A Virginia district court reversed the Trademark Trial and Appeal Board’s decision that Timex Group USA, Inc. (“Timex”) could not register the composite mark INTELLIGENT QUARTZ in connection with watches. The court granted Timex summary judgment, holding that the mark is suggestive and deserving of trademark protection.
In their intent-to-use application, Timex disclaimed QUARTZ as descriptive, as consumers understand a QUARTZ watch to mean “a watch that is operated by the vibrations of a quartz crystal controlled by a microcircuit.” Consequently the analysis of the nature of the mark, whether descriptive (and thus protectable only upon showing of secondary meaning, which Timex does not have as the application is an intent-to-use application) or suggestive (and thus protectable without a showing of secondary meaning), turned on the meaning of INTELLIGENT within the composite mark.
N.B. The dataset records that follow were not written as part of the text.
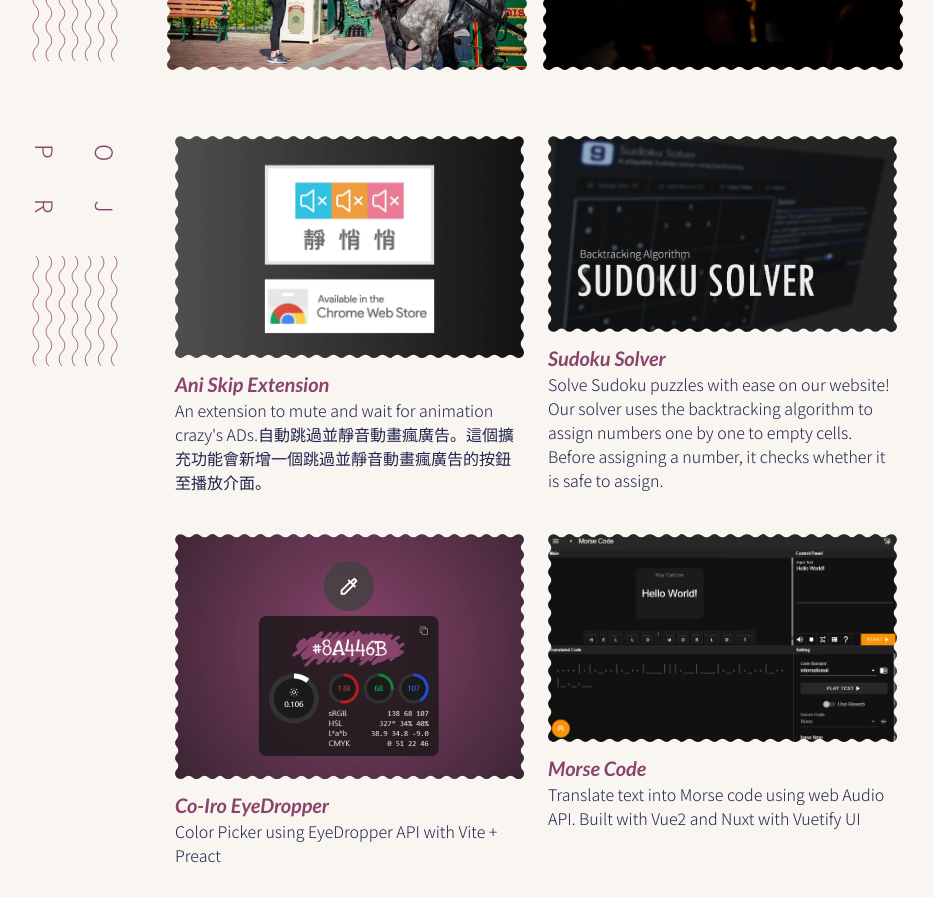
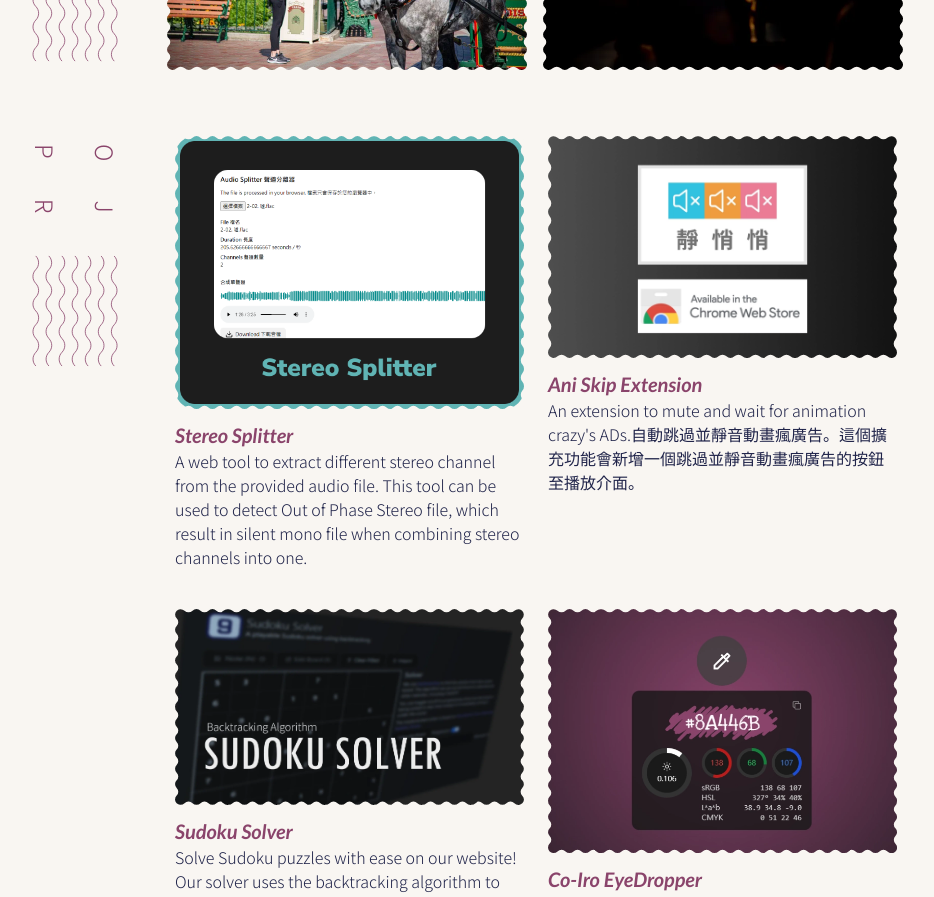
Before and after one commit to hikariNTU/homepage, a React (Vite) app: page / in a window 1280 px wide. Shown: the part 1720-2617 px from the top of the page, without its empty margins (327-1261 px from the left). Built offline with nearby package versions, Linux system fonts and the light colour scheme.

Commit message:
fix: add stereo-splitter project

```diff
--- a/src/components/other-site.tsx
+++ b/src/components/other-site.tsx
@@ -47,6 +47,13 @@ const sites: {
   description: string;
   href: string;
 }[] = [
+  {
+    img: find("stereo-splitter"),
+    title: "Stereo Splitter",
+    description:
+      "A web tool to extract different stereo channel from the provided audio file. This tool can be used to detect Out of Phase Stereo file, which result in silent mono file when combining stereo channels into one.",
+    href: "https://hikarintu.github.io/audio-splitter/",
+  },
   {
     img: find("ani-skip"),
     title: "Ani Skip Extension",
```
Also changed, not shown: src/assets/sites/stereo-splitter.png (added).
The Timex INTELLIGENT QUART watches contain a quartz crystal that oscillates to provide a time base for the computer chip, as in any other watch with a quartz component. The computer chip controls the watch’s other advanced features such as an altimeter, a compass, a depth gauge, a chronograph, or a calendar. As a result, the main question for the court was whether consumers would understand INTELLIGENT in the context of INTELLIGENT QUARTZ to refer to such a watch.
In deciding this question, the court employed two related tests. With the “imagination test,” the court asked whether the mark “stands for an idea which requires some operation of the imagination to connect it with the goods.” The court held that INTELLIGENT does not describe QUARTZ, because the quartz component of Timex watch is not controlled by a computer chip; the quartz crystal is not capable of engaging in any “intelligent” data processing or storage. Rather, the quartz crystal simply oscillates and provides a time base for the computer chip. Thus the court concluded that consumers must employ a degree of imagination and mental reasoning to deduce that Timex INTELLIGENT QUARTZ watches have a quartz component that is not controlled by a computer chip and that the chip instead controls other advanced features of the watch.
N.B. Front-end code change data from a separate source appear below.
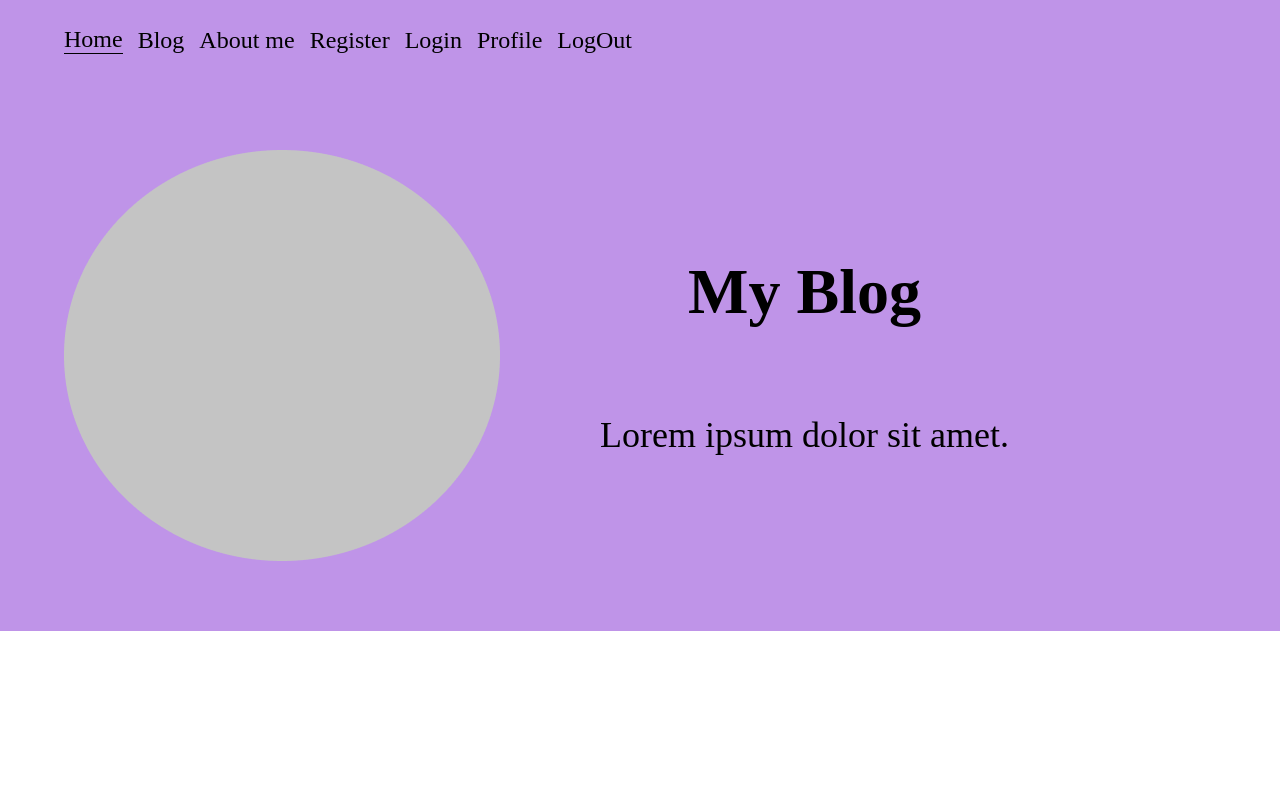
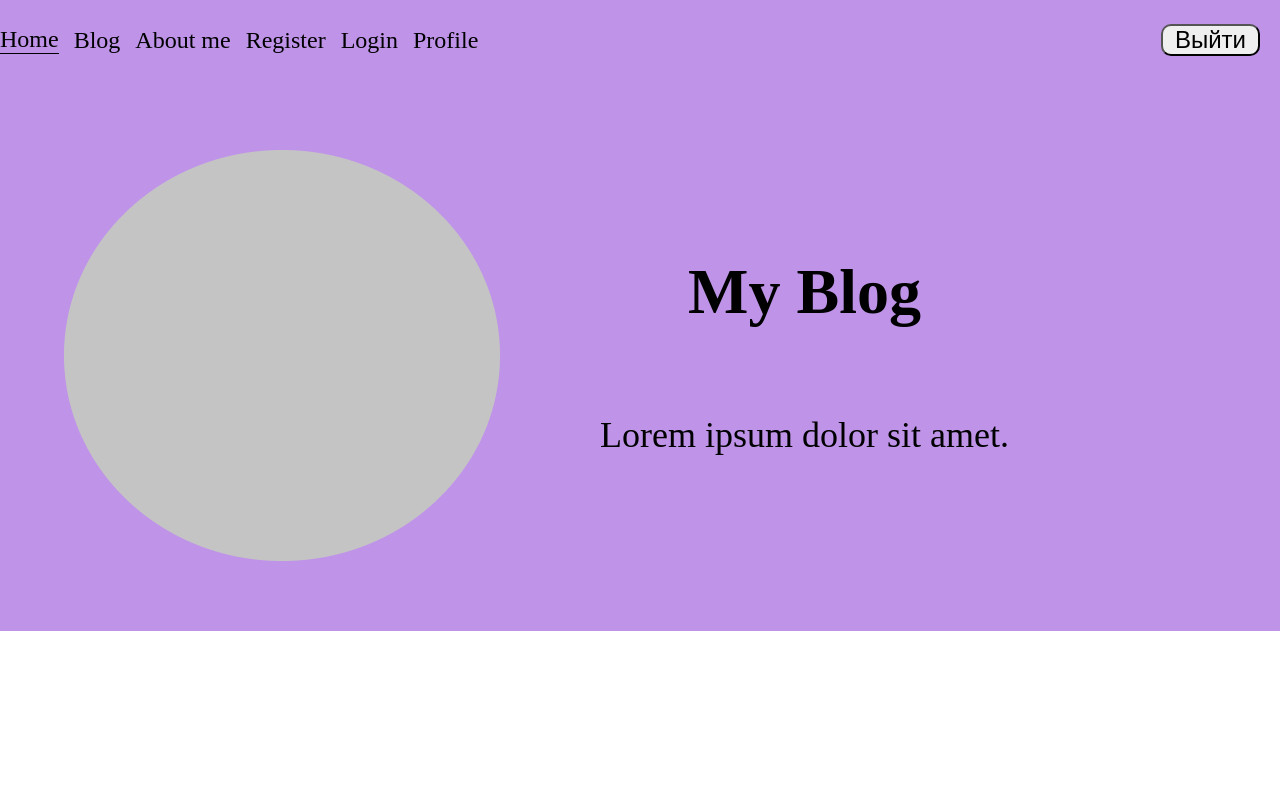
Before and after one commit to Persona451/MyBlog, a React (Create React App) app: page / in a window 1280 px wide. Shown: the top 800 px of the page. Built offline with nearby package versions, Linux system fonts and the light colour scheme; a web font is replaced by a local one.

Commit message:
redirects and logout are done

```diff
--- a/src/components/Header/Header.jsx
+++ b/src/components/Header/Header.jsx
@@ -14,7 +14,7 @@ const Header = () => {
     const dispatch = useDispatch();
     const handleLogout = () => {
         dispatch(logout());
-    };
+      };
     return (
         <header>
             <nav className={styles.nav}>
@@ -24,9 +24,11 @@ const Header = () => {
                 <NavLink to="/register" className={activeClass}>Register</NavLink>
                 <NavLink to="/login" className={activeClass}>Login</NavLink>
                 <NavLink to="/profile" className={activeClass}>Profile</NavLink>
-                <NavLink to="/logout" className={activeClass} onClick={handleLogout}>LogOut</NavLink>
             </nav>
             <p className={styles.username}>{username}</p>
+            <button className={styles.button} onClick={handleLogout}>
+                Выйти
+            </button>
         </header>
     );
 };
--- a/src/components/Header/header.module.css
+++ b/src/components/Header/header.module.css
@@ -1,6 +1,9 @@
 header {
     background-color: #BF94E8;
+    display: flex;
+    align-items: center;
 }
+
 .nav {
     width: 90%;
     margin: auto;
@@ -9,11 +12,20 @@ header {
     align-items: center;
     gap: 15px;
 }
+
 .link {
     font-size: 24px;
     color: black;
     text-decoration: none;
 }
+
 .active {
     border-bottom: 1px solid black;
 }
+
+.button {
+    width: 100px;
+    font-size: 24px;
+    margin: auto 20px;
+    border-radius: 10px;
+}
```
With the “competitors’ need test,” the court asked whether “the message conveyed by the mark about the goods or services is so direct and clear that competing sellers would be likely to need to use the term in describing their goods in advertising and promotion.” The court concluded that because INTELLIGENT did not describe QUARTZ, there was little need by competitors to use the composite mark to describe their watches.
After applying these two tests, the court granted summary judgment for Timex, holding that INTELLIGENT QUARTZ was indeed suggestive and protectable without a showing of secondary meaning. Time for Timex to celebrate.